From Mark Remy, a riff on the classic children’s book Alexander and the Terrible, Horrible, No Good, Very Bad Day, only this time Alexander has access to a smartphone, apps, and the cloud.
At breakfast Anthony watched ESPN on his tablet and Nick watched “Zootopia” on his tablet but on my tablet the video kept freezing.
I think I’ll move to Australia, where hybrid fibre-coaxial cable networks run at up to thirty megabits per second in major metro areas.
(thx, meg)Tags: Alexander and the Terrible books Horrible Mark Remy No Good Very Bad Day
width="640" height="360" src="https://www.youtube.com/embed/BzB5xtGGsTc?rel=0" frameborder="0" allowfullscreen>

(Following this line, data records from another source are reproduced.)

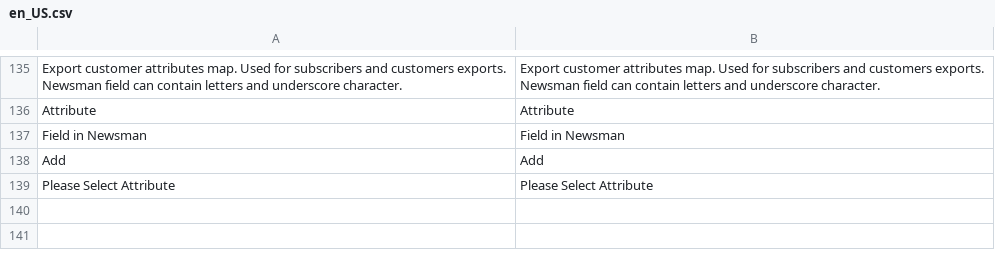
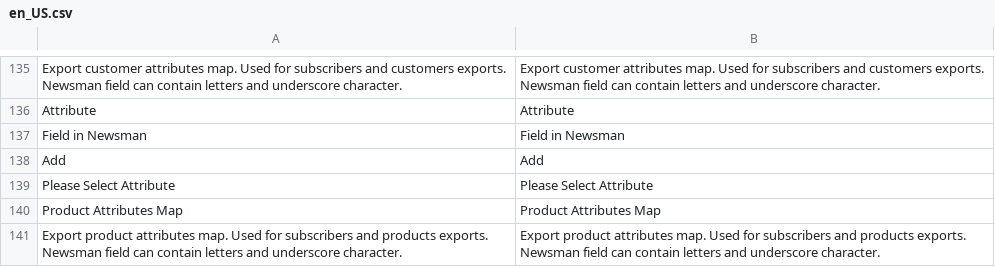
Before and after one commit to Newsman/Magento2-Newsman, a CSV file: src/module-dazoot-newsman/i18n/en_US.csv, drawn as a sheet; only a part is shown, gaps mark what is left out; the diff names each change by its address in the sheet, - before the commit and + after, or states it on an @@ line.

```diff
--- a/src/module-dazoot-newsman/i18n/en_US.csv
+++ b/src/module-dazoot-newsman/i18n/en_US.csv
+row 140: Product Attributes Map | Product Attributes Map
+row 141: Export product attributes map. Used for subscribers and products exports. Newsman field can contain letters and underscore character. | Export product attributes map. Used for subscribers and products exports. Newsman field can contain letters and underscore character.
```
Also changed, not shown: src/module-dazoot-newsman/i18n/ro_RO.csv, 18 other files.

How much money does an airline make on a typical flight in the various classes of service? On some flights, revenue from first & business class seats can be up to 5 times that of economy seats. This video explores the economics of airline classes and looks at how we got to the present moment, where the people and companies buying business class and first class tickets are subsidizing those of us who fly economy.Tags: business economics flying video

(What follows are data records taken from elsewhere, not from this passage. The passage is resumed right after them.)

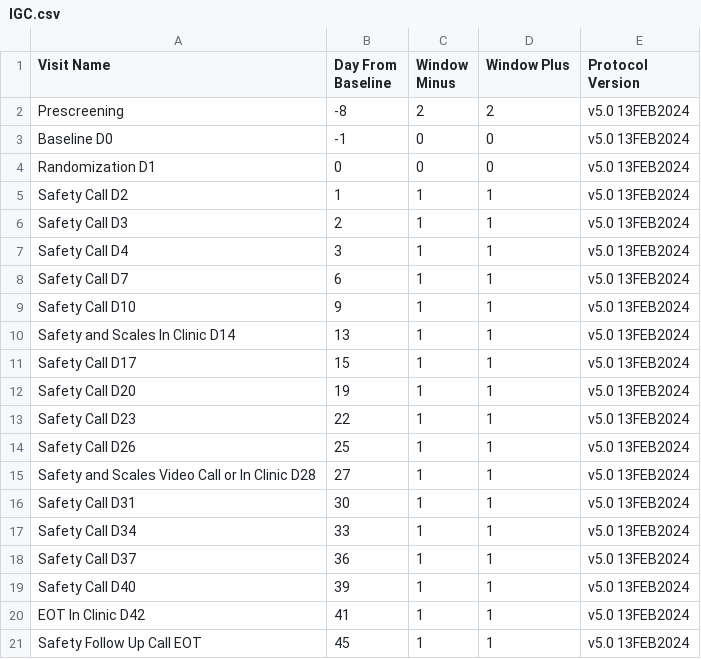
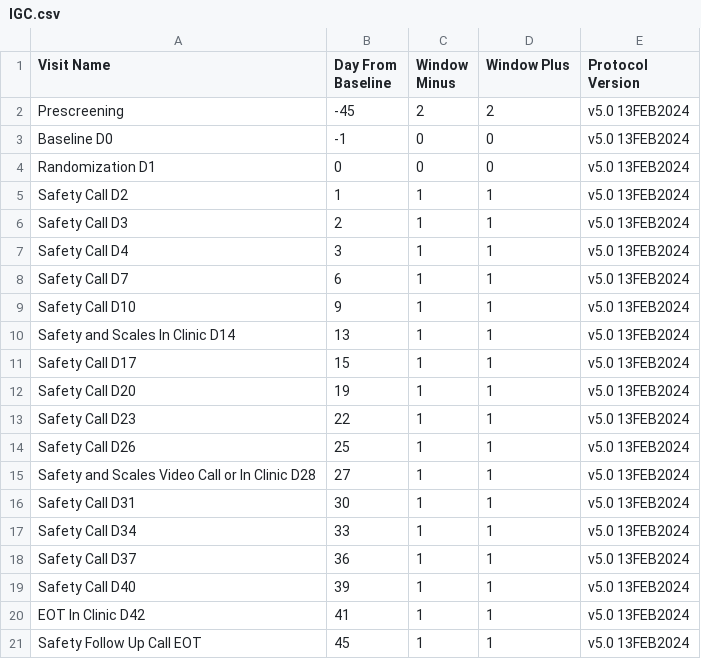
Before and after one commit to KatillaOsindero/Master-Trial-Scheduler, a CSV file: protocols/IGC.csv, drawn as a sheet.

Commit message:
Update IGC.csv

```diff
--- a/protocols/IGC.csv
+++ b/protocols/IGC.csv
@@ -1,3 +1,3 @@
 Visit Name,Day From Baseline,Window Minus,Window Plus,Protocol Version
-Prescreening,-8,2,2,v5.0 13FEB2024
+Prescreening,-45,2,2,v5.0 13FEB2024
 Baseline D0,-1,0,0,v5.0 13FEB2024
```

width="640" height="360" src="https://www.youtube.com/embed/zNCz4mQzfEI?rel=0" frameborder="0" allowfullscreen>
Pixar’s next movie, Coco, is coming out in November and here’s the first trailer.
Despite his family’s baffling generations-old ban on music, Miguel dreams of becoming an accomplished musician like his idol, Ernesto de la Cruz. Desperate to prove his talent, Miguel finds himself in the stunning and colorful Land of the Dead following a mysterious chain of events.

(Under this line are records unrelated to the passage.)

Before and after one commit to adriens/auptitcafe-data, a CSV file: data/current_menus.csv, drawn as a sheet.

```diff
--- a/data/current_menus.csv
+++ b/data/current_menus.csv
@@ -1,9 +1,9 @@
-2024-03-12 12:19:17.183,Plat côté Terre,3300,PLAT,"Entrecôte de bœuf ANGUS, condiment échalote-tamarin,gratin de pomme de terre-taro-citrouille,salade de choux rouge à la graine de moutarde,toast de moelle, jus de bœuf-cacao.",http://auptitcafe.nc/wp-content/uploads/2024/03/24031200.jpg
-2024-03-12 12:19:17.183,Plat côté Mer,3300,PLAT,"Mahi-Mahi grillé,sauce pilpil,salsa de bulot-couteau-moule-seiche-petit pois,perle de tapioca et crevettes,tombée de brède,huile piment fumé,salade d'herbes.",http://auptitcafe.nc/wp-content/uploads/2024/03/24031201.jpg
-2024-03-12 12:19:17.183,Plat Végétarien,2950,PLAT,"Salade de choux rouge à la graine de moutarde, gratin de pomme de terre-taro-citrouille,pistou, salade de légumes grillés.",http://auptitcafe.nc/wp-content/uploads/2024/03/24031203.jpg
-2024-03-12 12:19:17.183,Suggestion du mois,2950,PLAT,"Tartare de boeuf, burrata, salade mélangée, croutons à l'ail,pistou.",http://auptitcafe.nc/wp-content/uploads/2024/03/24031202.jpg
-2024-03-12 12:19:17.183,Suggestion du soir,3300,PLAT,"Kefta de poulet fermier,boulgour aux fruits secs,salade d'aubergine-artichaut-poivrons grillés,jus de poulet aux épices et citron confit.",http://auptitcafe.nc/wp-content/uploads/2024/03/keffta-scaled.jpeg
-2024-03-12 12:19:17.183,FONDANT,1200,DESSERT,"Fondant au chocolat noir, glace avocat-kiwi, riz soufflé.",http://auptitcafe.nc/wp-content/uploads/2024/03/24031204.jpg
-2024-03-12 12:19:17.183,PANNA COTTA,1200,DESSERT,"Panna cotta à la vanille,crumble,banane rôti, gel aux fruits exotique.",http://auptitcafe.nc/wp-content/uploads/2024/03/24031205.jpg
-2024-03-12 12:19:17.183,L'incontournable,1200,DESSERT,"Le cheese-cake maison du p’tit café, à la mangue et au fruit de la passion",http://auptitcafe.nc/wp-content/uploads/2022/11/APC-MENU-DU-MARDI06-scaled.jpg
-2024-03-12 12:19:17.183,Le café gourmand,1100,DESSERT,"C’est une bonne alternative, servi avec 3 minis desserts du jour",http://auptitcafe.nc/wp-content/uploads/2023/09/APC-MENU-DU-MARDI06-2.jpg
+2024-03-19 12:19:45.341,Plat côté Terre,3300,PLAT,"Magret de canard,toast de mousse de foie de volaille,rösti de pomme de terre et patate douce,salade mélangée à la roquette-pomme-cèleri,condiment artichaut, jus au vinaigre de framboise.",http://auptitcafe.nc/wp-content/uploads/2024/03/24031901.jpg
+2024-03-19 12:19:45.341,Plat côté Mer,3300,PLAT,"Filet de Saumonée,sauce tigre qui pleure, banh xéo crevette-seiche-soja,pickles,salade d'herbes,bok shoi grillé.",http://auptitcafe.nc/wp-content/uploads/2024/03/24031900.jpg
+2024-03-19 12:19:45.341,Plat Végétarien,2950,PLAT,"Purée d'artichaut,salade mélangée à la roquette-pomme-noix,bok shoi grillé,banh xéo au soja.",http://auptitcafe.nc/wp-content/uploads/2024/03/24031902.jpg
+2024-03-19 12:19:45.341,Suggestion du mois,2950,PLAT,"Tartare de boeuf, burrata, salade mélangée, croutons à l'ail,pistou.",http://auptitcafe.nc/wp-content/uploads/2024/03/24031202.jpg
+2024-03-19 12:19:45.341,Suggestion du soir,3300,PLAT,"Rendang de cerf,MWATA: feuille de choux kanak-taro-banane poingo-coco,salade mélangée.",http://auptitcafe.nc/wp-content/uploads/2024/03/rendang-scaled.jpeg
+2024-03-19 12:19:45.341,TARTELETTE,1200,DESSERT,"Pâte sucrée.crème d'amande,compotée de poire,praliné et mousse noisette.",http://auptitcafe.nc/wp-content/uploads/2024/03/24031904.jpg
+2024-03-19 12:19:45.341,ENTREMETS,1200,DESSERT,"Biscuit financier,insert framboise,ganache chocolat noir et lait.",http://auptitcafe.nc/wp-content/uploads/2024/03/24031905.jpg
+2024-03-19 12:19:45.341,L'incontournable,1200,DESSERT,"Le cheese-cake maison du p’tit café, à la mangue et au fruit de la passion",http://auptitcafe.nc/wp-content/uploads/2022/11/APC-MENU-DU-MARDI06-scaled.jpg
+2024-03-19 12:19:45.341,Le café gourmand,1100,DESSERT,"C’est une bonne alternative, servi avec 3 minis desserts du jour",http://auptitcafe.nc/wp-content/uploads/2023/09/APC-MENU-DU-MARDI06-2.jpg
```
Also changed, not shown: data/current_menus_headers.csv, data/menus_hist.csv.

Lee Unkrich (Finding Nemo, Toy Story 3) directs and the movie is out on November 22.Tags: Coco movies Pixar trailers video
In his new book, The Complacent Class, Tyler Cowen argues that Americans have gotten too comfortable.
In The Complacent Class: The Self-Defeating Quest for the American Dream, Tyler Cowen argues that more Americans are living comfortably and contently with what life has handed them. By sheltering ourselves from the new and different, it’s hard to see what is lost by standing still. But if you look at the data, we’re seeing a shift in the fabric of American society — from losses in new startups and economic growth to more instances of segregation and inequality. It’s not too late to change course and re-embrace the restlessness that has long defined America.
Cowen built a quiz that you can take to see if you are, in his eyes, too comfortable with your life. The quiz is composed of 27 questions like “In the last 10 years, how many states have you lived in?” and “Have you lived in a neighborhood for at least a year where you were the racial minority?” The quiz has four possible outcomes:
Tier 1: You are a trailblazer — You do not accept the status quo as the best outcome in life. Your ambitions will help America get out of its rut.
Tier 2: You are a striver — You embrace newness, but you need to strive harder to break the mold.
Tier 3: You are comfortable — You are interested in trying new things but not enough to create real change.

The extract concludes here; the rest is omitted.